That means that pro-life people have the same task facing them, regardless of the referendum result. We must work to persuade each new generation that abortion is the wrong choice when you are pregnant and panicking. Only love and generosity can overcome the impulses of fear and self-protection that make abortion seem so reasonable. Official Ireland offers someone else’s death as the solution to your problem. People who want to love both, to use a phrase that will hopefully not be forgotten, must take the lead in offering an alternative vision. The gentler Ireland that says ‘choose life’ must work harder now, without the support of the law, to offer friendship, counselling, emotional support, financial assistance — whatever it takes — to help women generously give life instead of taking a decision that many of them will come to regret.

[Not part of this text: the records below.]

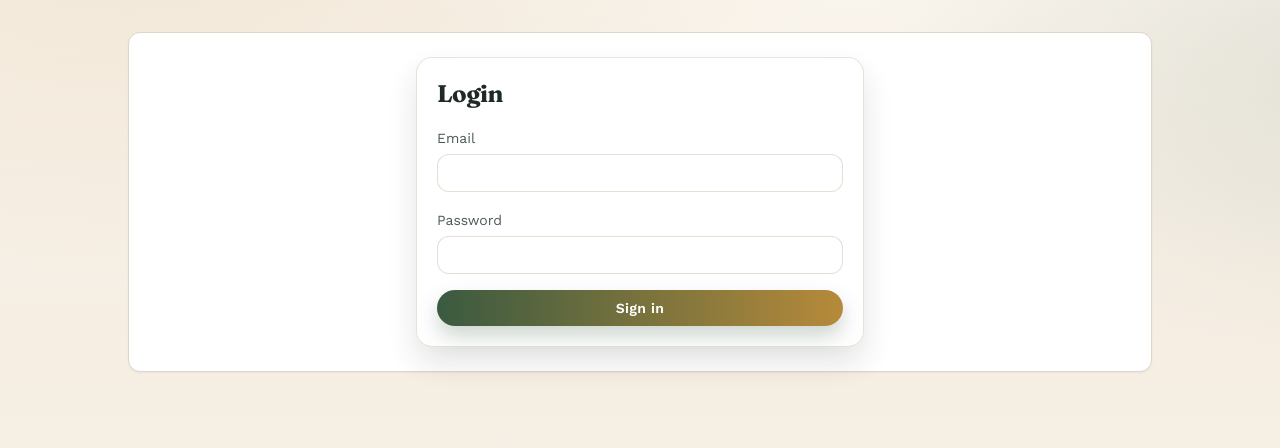
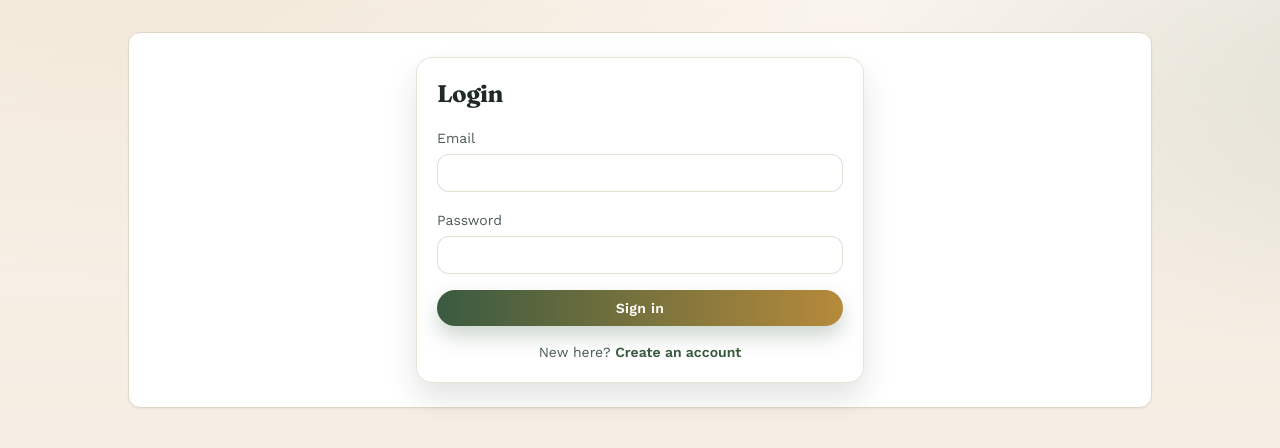
Before and after one commit to redwanhasan980/IICT-Library-Management-System, a React (Vite) app in the folder iict-library-client/: page /login in a window 1280 px wide. Shown: the top 448 px of the page. Built offline with nearby package versions, Linux system fonts and the light colour scheme; no server answers.

Commit message:
log in page corrected

```diff
--- a/iict-library-client/src/pages/LoginPage.tsx
+++ b/iict-library-client/src/pages/LoginPage.tsx
@@ -1,5 +1,5 @@
 import { useState } from 'react';
-import { useNavigate } from 'react-router-dom';
+import { Link, useNavigate } from 'react-router-dom';
 import { toast } from 'react-hot-toast';
 import { Card } from '../components/shared/Card';
 import { Input } from '../components/shared/Input';
@@ -54,6 +54,12 @@ const LoginPage = () => {
           {isLoading ? 'Signing in...' : 'Sign in'}
         </Button>
       </form>
+      <div className="mt-4 text-center text-sm text-warm-taupe">
+        <span>New here? </span>
+        <Link to="/register" className="font-semibold text-library-forest hover:text-library-gold">
+          Create an account
+        </Link>
+      </div>
     </Card>
   );
 };
```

Without the support of the law, pro-life people must engage the fields of arts, culture, education, and science to open hearts and minds again.
And among the allies we need are many Yes voters. Many people who voted Yes last Friday remain deeply uncomfortable about abortion. They voted to give politicians a free hand because they couldn’t believe that abortion was always wrong. But that doesn’t mean they think abortion is always right. In the coming months, many of these voters will be unpleasantly surprised at the extent to which the Government will want to push abortion services. The pro-life community must get busy again. Should abortion really be available without restriction up to 12 weeks? Should we allow later-term abortions on mental health grounds when there is no evidence that abortion improves mental health? Should medical staff be required to refer people to abortionists if they object to what is happening? The conversation is only beginning.
Senator Rónán Mullen represents the National University of Ireland constituency and is a founder member of Galway for Life.